I Am UWC: Eslyn Isaacs - walking with UWC, from student to lecturer to retirement
After almost four decades as a lecturer at the University of the Western Cape (UWC), Eslyn Isaacs is most proud of one thing: that he could contribute to education on both a local and a global level, even at a time when South Africa was isolated under apartheid.
He enjoyed standing in front of a class imparting knowledge, and can also look back with pride on being part of an exclusive international academic programme teaching entrepreneurship to future generations.
Isaacs was one of only three to be part of this advanced business management course which was designed for South Africans and funded by the Swedish International Development Agency (Sida).
Apart from teaching here at UWC, it involved travelling every year and teaching for two weeks at a time in Sweden, Sri Lanka, Thailand and Vietnam.
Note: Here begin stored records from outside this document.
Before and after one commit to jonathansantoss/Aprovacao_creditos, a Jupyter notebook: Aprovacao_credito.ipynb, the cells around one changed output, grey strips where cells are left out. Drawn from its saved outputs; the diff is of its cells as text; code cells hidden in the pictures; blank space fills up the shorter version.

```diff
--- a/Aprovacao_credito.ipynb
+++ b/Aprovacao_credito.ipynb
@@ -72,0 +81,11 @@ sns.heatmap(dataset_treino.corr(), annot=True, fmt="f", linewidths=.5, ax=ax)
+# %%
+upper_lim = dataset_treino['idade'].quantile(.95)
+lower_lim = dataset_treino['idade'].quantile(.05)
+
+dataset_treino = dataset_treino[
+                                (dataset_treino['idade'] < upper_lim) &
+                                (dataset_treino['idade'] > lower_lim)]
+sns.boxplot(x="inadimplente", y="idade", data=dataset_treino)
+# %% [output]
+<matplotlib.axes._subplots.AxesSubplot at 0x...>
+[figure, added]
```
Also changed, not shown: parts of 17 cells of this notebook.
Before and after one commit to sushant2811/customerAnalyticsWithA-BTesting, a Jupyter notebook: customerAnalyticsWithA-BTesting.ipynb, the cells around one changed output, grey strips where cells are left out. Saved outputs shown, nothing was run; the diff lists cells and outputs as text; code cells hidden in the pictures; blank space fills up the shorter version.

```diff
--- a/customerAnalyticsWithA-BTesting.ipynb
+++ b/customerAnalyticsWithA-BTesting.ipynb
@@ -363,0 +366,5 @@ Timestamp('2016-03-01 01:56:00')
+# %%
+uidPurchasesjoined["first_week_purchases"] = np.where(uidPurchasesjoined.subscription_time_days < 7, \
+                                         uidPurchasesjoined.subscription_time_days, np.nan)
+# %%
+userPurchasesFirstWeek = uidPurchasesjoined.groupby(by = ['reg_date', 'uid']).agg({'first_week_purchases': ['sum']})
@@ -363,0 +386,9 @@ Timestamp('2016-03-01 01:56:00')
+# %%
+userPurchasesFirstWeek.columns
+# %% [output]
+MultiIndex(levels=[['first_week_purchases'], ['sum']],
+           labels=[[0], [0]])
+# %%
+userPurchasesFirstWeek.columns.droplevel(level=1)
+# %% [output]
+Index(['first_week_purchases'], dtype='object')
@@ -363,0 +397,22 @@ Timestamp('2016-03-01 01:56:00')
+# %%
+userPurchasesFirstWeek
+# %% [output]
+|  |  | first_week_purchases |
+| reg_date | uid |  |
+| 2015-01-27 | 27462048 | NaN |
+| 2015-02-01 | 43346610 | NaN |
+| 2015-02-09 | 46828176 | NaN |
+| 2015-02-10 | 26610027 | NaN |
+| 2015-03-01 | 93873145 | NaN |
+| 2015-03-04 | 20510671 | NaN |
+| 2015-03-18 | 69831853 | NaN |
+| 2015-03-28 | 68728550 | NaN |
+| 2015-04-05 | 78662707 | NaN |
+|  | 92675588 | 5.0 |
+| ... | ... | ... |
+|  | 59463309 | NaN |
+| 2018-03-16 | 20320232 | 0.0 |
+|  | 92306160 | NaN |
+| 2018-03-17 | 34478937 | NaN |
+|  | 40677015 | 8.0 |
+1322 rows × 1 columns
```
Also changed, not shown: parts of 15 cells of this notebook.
“It’s exciting to know that we’ve helped people around the world become better consultants, better teachers and facilitators,” he says.
While he’s retiring this year, he’s already focusing his attentions on a project through which he is able to make a direct contribution to the community.
Isaacs, who originates from Eerste River and lives in Kuils River, is one of several recently-retiring UWC academics who started their relationship with the institution as students, continued as lecturers, and walked with the University right up to retirement.
His UWC journey started off a little rough: he began his studies towards his first undergraduate business degree in 1972, but didn’t finish - his young mind was set on having fun and earning money instead.
“The realisation came during a riot period and the University had to close, while all students needed to re-apply in July of that year,” he recalls. He still managed to pass in the end, but he decided he was was giving up on studies for a bit. Luckily a new school opened in the area, and he landed a job there as a teacher.
In the mid-seventies he decided to spread his wings even more, and started working at a petroleum company for five years in their marketing and planning department as an assistant in his early twenties - this while completing his studies on a part-time basis.
“I worked in the clothing industry as a merchandiser for 18 months,” he says, “then I applied to UWC when I heard that they were starting an Institute for Small Business, which is still part of the School of Business and Finance (SBF) today.”
He was appointed along with (future UWC Faculty of Economic and Management Sciences Dean) Kobus Visser as a lecturer teaching short courses, while conducting research and consulting on behalf of the institute.
As a student, retired Maths professor (and recent UWC Chancellor’s Outstanding Alumni Special Award winner) Jan Persens was his lecturer - and someone he really looked up to - while studying towards his B.Com degree.
“It was enjoyable, but challenging times. In 1983 to 1989 I changed to business economics, then applied for a post in the department of Business Economics as a lecturer.
“I found that teaching adults was the pull factor for me,” Isaacs notes. “There was a greater focus on full-time students and a small group of part-time students. It was a refocus for me and here I must acknowledge Philip Herchen for building the brand of the Institute for Small Business.”
From that time onwards, he has seen how the department has grown over the past years.
“With the programme we had running, more professional people had the opportunity to study and further their education - and this was definitely one of the highlights for me,” Isaacs says. “It was inspiring to see the many who were in formal employment and who never had the opportunity to study.”
A Youthful Mindset: Never Stop Learning
Education was always an important part of his upbringing. His mother, Eleonora, was a housewife and seamstress for the community - and the one who drove education in their household.
“She would have prepared some extra homework for me to be completed after school,” Isaacs says, “and my father, a short-distance truck driver, would keep a firm hand on discipline. As the eldest of seven children, I would notice how my mother would supplement the household income by means of her sewing.
“I would help by being the willing model after she’d put a garment together,” he laughs.
Retirement will be an interesting experience - Isaacs is looking forward to retirement and spending more time with his wife, Dorothy a recently retired teacher - but he isn’t promising that he’ll be sitting still anytime soon.
Isaacs will continue being a board member of an empowerment trust that advises and allocates their dividends to worthy projects in the community. He is on the board of Bosassa School for Reforming Youth, where he has been making a meaningful contribution for several years.
He believes that entrepreneurship - and an entrepreneurial mindset - is key to success for the youth, and for South Africa as a whole.
“Your first thought shouldn’t be to find a job in the private sector: first and foremost you need to be a business owner; that is the only way going forward in this country. You should develop a mindset of striving to become self employed and be more open to entrepreneurship.”
That open-mindedness is most important - Isaacs advises the youth to keep looking at things in new ways, and to allow their minds to be changed when the occasion calls for it.
“Education is very important, but it doesn’t end after your schooling,” he says. “You must never stop trying to learn new things - that’s the only way to ensure your success.